Exercise aim: Could you show all lines in the entries below that contain the string "container"?

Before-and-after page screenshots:
BEGIN
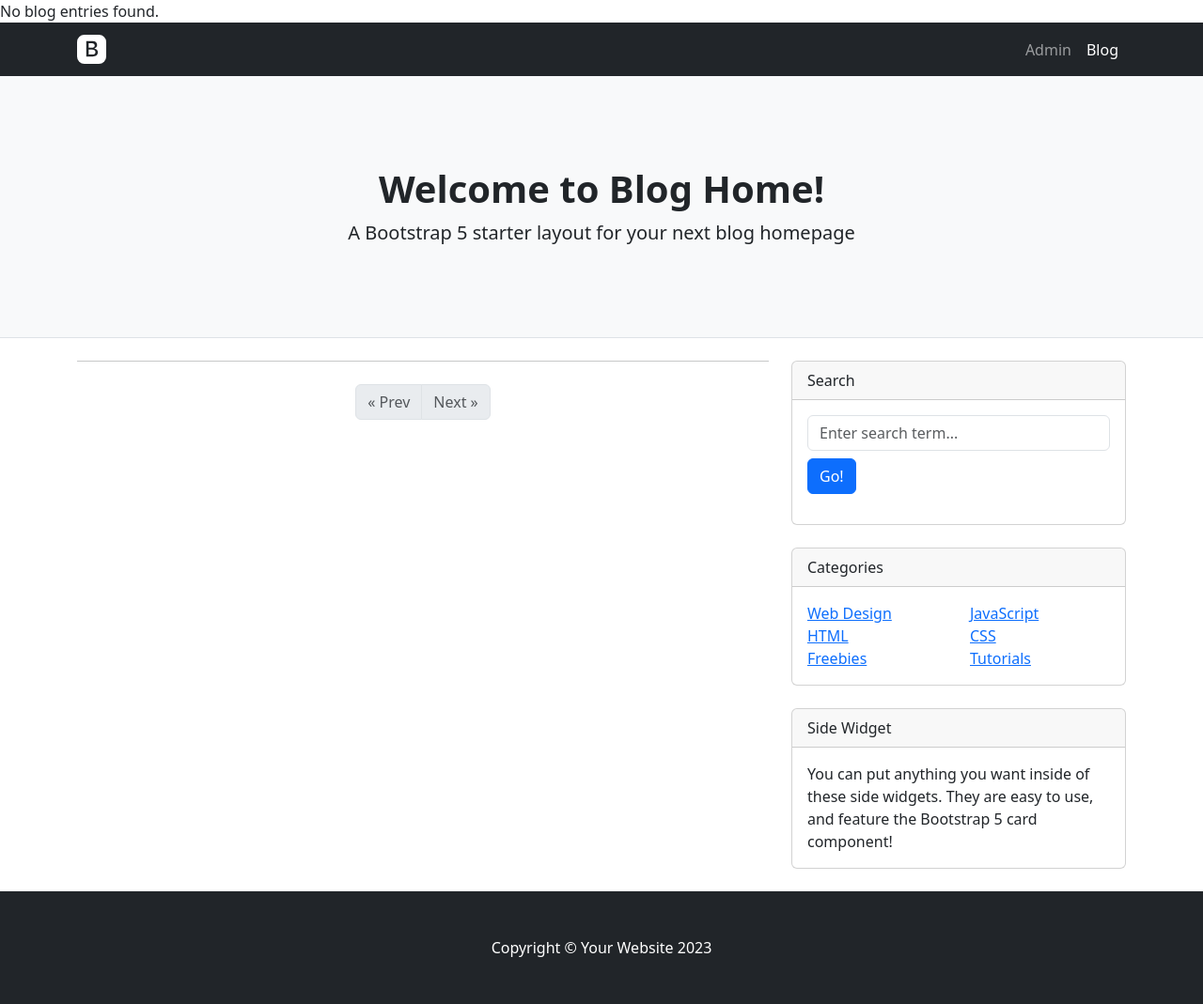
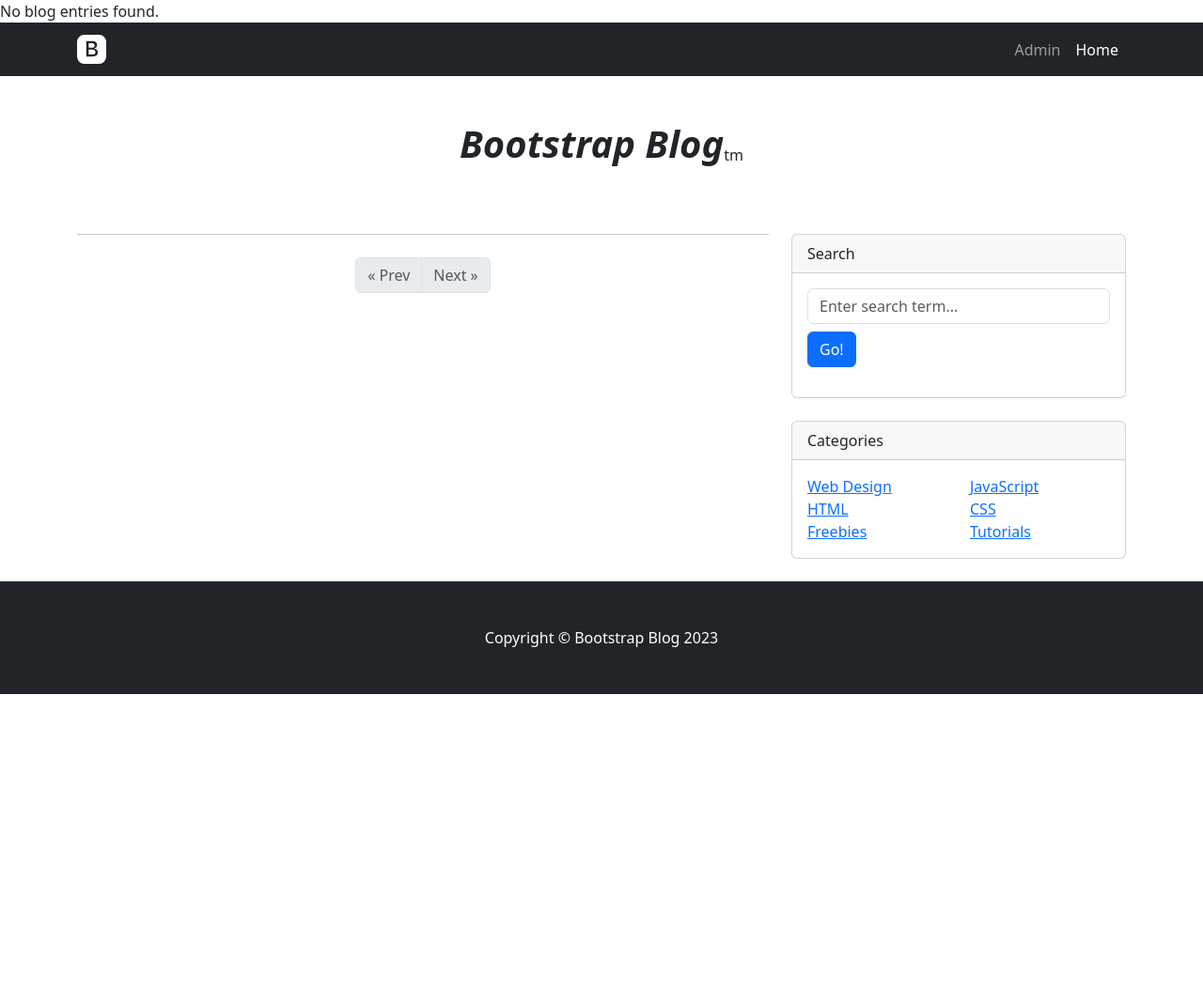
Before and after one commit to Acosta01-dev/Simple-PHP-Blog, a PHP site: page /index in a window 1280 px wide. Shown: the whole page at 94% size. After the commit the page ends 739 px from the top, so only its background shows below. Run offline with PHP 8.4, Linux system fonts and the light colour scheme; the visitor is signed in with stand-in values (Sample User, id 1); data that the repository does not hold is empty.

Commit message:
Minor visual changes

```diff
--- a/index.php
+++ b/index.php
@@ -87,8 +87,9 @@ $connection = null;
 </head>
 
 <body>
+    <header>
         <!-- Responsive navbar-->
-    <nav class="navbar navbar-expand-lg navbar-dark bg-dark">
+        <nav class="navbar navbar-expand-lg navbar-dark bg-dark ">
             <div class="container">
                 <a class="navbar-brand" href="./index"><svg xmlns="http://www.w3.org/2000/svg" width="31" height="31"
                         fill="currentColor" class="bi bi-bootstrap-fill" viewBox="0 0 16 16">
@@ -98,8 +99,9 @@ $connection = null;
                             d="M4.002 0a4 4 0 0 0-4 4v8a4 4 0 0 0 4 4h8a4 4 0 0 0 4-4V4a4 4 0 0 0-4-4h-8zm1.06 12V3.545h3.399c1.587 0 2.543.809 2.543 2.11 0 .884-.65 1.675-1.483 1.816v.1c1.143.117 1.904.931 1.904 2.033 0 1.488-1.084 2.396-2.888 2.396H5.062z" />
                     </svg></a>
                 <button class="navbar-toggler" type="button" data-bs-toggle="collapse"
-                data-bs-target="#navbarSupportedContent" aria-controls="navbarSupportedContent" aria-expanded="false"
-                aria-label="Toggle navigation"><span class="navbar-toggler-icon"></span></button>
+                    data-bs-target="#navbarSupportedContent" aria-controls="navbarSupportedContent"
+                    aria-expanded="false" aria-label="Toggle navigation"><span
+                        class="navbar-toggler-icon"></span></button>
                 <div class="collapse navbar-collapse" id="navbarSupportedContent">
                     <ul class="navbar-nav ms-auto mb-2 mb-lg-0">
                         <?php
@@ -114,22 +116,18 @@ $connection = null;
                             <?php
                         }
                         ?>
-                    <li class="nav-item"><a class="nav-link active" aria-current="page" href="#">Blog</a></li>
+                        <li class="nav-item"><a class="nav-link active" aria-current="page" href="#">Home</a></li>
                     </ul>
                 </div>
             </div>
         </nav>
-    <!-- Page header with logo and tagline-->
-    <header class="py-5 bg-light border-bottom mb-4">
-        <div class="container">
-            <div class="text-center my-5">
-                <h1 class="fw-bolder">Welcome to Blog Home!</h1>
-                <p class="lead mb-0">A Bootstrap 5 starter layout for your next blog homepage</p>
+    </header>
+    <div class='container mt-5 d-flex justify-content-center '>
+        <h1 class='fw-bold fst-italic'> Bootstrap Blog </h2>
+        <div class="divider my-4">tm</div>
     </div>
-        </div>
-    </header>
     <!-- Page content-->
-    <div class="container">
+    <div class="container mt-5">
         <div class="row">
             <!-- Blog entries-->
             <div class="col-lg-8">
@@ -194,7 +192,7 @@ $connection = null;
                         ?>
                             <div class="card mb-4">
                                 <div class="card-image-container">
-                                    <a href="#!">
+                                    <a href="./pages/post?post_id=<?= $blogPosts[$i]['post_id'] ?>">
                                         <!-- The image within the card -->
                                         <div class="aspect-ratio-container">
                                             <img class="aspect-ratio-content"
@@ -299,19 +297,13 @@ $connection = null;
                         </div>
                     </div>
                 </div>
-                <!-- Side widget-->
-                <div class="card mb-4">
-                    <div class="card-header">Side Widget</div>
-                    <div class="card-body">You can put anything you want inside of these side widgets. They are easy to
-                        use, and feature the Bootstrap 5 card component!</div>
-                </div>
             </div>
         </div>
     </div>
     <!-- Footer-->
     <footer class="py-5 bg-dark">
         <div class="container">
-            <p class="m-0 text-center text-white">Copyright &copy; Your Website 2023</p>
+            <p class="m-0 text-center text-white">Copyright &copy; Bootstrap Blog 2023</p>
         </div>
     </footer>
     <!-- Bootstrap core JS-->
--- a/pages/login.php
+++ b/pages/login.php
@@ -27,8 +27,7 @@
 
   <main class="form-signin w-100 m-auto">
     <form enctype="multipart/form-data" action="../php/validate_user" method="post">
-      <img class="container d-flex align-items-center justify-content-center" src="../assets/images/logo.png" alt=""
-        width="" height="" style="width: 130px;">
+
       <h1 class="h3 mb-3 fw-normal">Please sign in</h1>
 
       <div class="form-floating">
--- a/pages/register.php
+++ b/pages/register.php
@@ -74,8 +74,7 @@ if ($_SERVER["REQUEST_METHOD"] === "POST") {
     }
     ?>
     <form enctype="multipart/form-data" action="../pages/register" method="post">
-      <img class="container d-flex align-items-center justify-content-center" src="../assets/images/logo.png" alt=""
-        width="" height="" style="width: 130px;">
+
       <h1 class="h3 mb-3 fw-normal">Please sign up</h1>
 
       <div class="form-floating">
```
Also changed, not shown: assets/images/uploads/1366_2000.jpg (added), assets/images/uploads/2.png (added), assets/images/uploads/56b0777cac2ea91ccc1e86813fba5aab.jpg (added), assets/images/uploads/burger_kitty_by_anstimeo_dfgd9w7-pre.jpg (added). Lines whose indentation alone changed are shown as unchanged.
END
Exercise answer:
             <div class="container">
-        <div class="container">
+    <div class='container mt-5 d-flex justify-content-center '>
-    <div class="container">
+    <div class="container mt-5">
                                 <div class="card-image-container">
                                         <div class="aspect-ratio-container">
         <div class="container">
-      <img class="container d-flex align-items-center justify-content-center" src="../assets/images/logo.png" alt=""
-      <img class="container d-flex align-items-center justify-content-center" src="../assets/images/logo.png" alt=""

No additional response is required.